Purpose: To determine the effectiveness of high volume image guided injections (HVIGI) for chronic Achilles tendinopathy.
Methods: We included in the study 30 consecutive patients (mean age 37.2 years, range 24 - 58 years) with Achilles tendinopathy for a mean of 35.8 months (range 2 - 276 months) who had failed to improve after a three-month programme of eccentric loading of the gastro-soleus complex. Patients were injected with 10 ml of 0.5% Bupivacaine Hydrochloride, 25 mg Hydrocortisone acetate, and up to 40 ml of injectable normal saline. A study-specific questionnaire and the Victorian Institute of Sport Assessment - Achilles tendon (VISA-A) were retrospectively administered to assess short- and long-term pain and functional improvement.
Results: Some 21 patients (70%) responded. Patients reported significant short-term improvement at 4 weeks of both pain (mean change 50 mm, [SD 28, p < 0.0001], from a mean of 76 mm [SD 18.2], to a mean of 25 mm [SD 23.3]), and function scores (mean change 51 mm, [SD 31.2, p < 0.0001], from a mean of 78 mm [SD 20.8], to a mean of 27 mm [SD 28.4]). Patients also reported significant long-term improvement in symptoms using the VISA-A questionnaire (mean change 31.2 points, [SD = 28, p < 0.0001], from a mean of 44.8 points [SD 17.7], to a mean of 76.2 points [SD 24.6]) at a mean of 30.3 weeks from the injection.

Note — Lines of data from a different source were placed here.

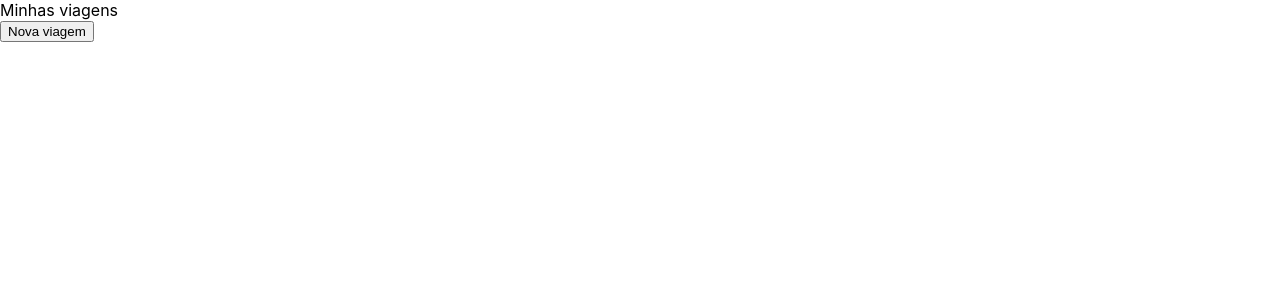
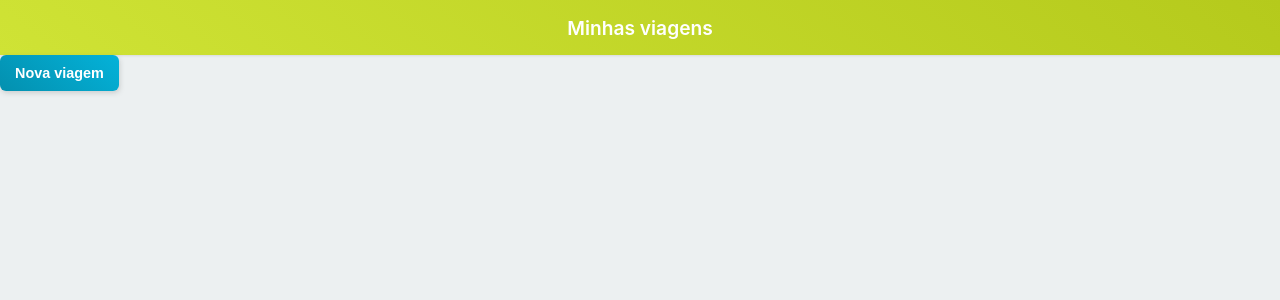
Before and after one commit to mateuscalza/plan2go, a React (Create React App) app in the folder app/: page / in a window 1280 px wide. Shown: the top 300 px of the page. Built offline with nearby package versions, Linux system fonts and the light colour scheme.

Commit message:
Iniciando com estilos.

```diff
--- a/app/src/components/header.css
+++ b/app/src/components/header.css
@@ -1,4 +1,13 @@
 .header {
   display: flex;
-  height: 60px;
+  height: 35px;
+  padding: 10px 15px;
+  justify-content: space-between;
+  align-items: center;
+  background-color: #b5ca1c;
+  background: linear-gradient(40deg, #cfe335, #b5ca1c);
+  color: #fff;
+  font-weight: 600;
+  font-size: 1.2em;
+  box-shadow: 1px 1px 2px rgba(130, 130, 130, 0.2);
 }
--- a/app/src/components/header.js
+++ b/app/src/components/header.js
@@ -1,4 +1,5 @@
 import React from 'react';
+import './header.css'
 
 export default function Header({ title, goBack }) {
   const handleBack = event => {
@@ -8,8 +9,9 @@ export default function Header({ title, goBack }) {
 
   return (
     <header className='header'>
-      {goBack ? <button onClick={handleBack}>{'<'}</button> : null}
+      {goBack ? <button onClick={handleBack} className='icon'>{'◀︎'}</button> : <div />}
       {title}
+      <div />
     </header>
   )
 }
--- a/app/src/index.css
+++ b/app/src/index.css
@@ -5,6 +5,7 @@ body {
     sans-serif;
   -webkit-font-smoothing: antialiased;
   -moz-osx-font-smoothing: grayscale;
+  background-color: #ecf0f1;
 }
 
 code {
@@ -16,3 +17,47 @@ label {
   display: block;
   margin-bottom: 10px;
 }
+
+button {
+  padding: 10px 15px;
+  border: none;
+  background-color: #04b2d9;
+  background: linear-gradient(40deg, #0390af, #04b2d9);
+  box-shadow: 1px 2px 5px rgba(130, 130, 130, 0.3);
+  border-radius: 6px;
+  color: #fff;
+  cursor: pointer;
+  font-weight: 600;
+  font-size: 0.9em;
+}
+
+.icon, button.icon {
+  font-size: 1.2em;
+  color: #fff;
+  border: none;
+  background: transparent;
+  box-shadow: none;
+}
+
+button.center {
+  margin: 10px;
+}
+
+ul {
+  background-color: #fff;
+  margin: 0;
+  padding: 0;
+  list-style: none;
+  margin: 10px;
+  box-shadow: 1px 4px 7px rgba(130, 130, 130, 0.2);
+  border-radius: 6px;
+}
+
+li {
+  margin: 0;
+  padding: 5px 10px;
+  display: flex;
+
+  justify-content: space-between;
+  align-items: center;
+}
--- a/app/src/packages/travel/list/travelList.screen.js
+++ b/app/src/packages/travel/list/travelList.screen.js
@@ -24,7 +24,7 @@ export default function TravelListScreen({ onRoute }) {
       <button onClick={handleNewTravel}>Nova viagem</button>
 
       <ul className="travelList-list">
-        {travels.map(travel => <li key={travel.id}>{travel.nome} <button onClick={event => handleEdit(event, travel.id)}>Editar</button></li>)}
+        {travels.map(travel => <li key={travel.id}>{travel.nome} <button onClick={event => handleEdit(event, travel.id)}>✎</button></li>)}
       </ul>
     </>
   );
```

Conclusions: HVIGI significantly reduces pain and improves function in patients with resistant Achilles tendinopathy in the short- and long-term.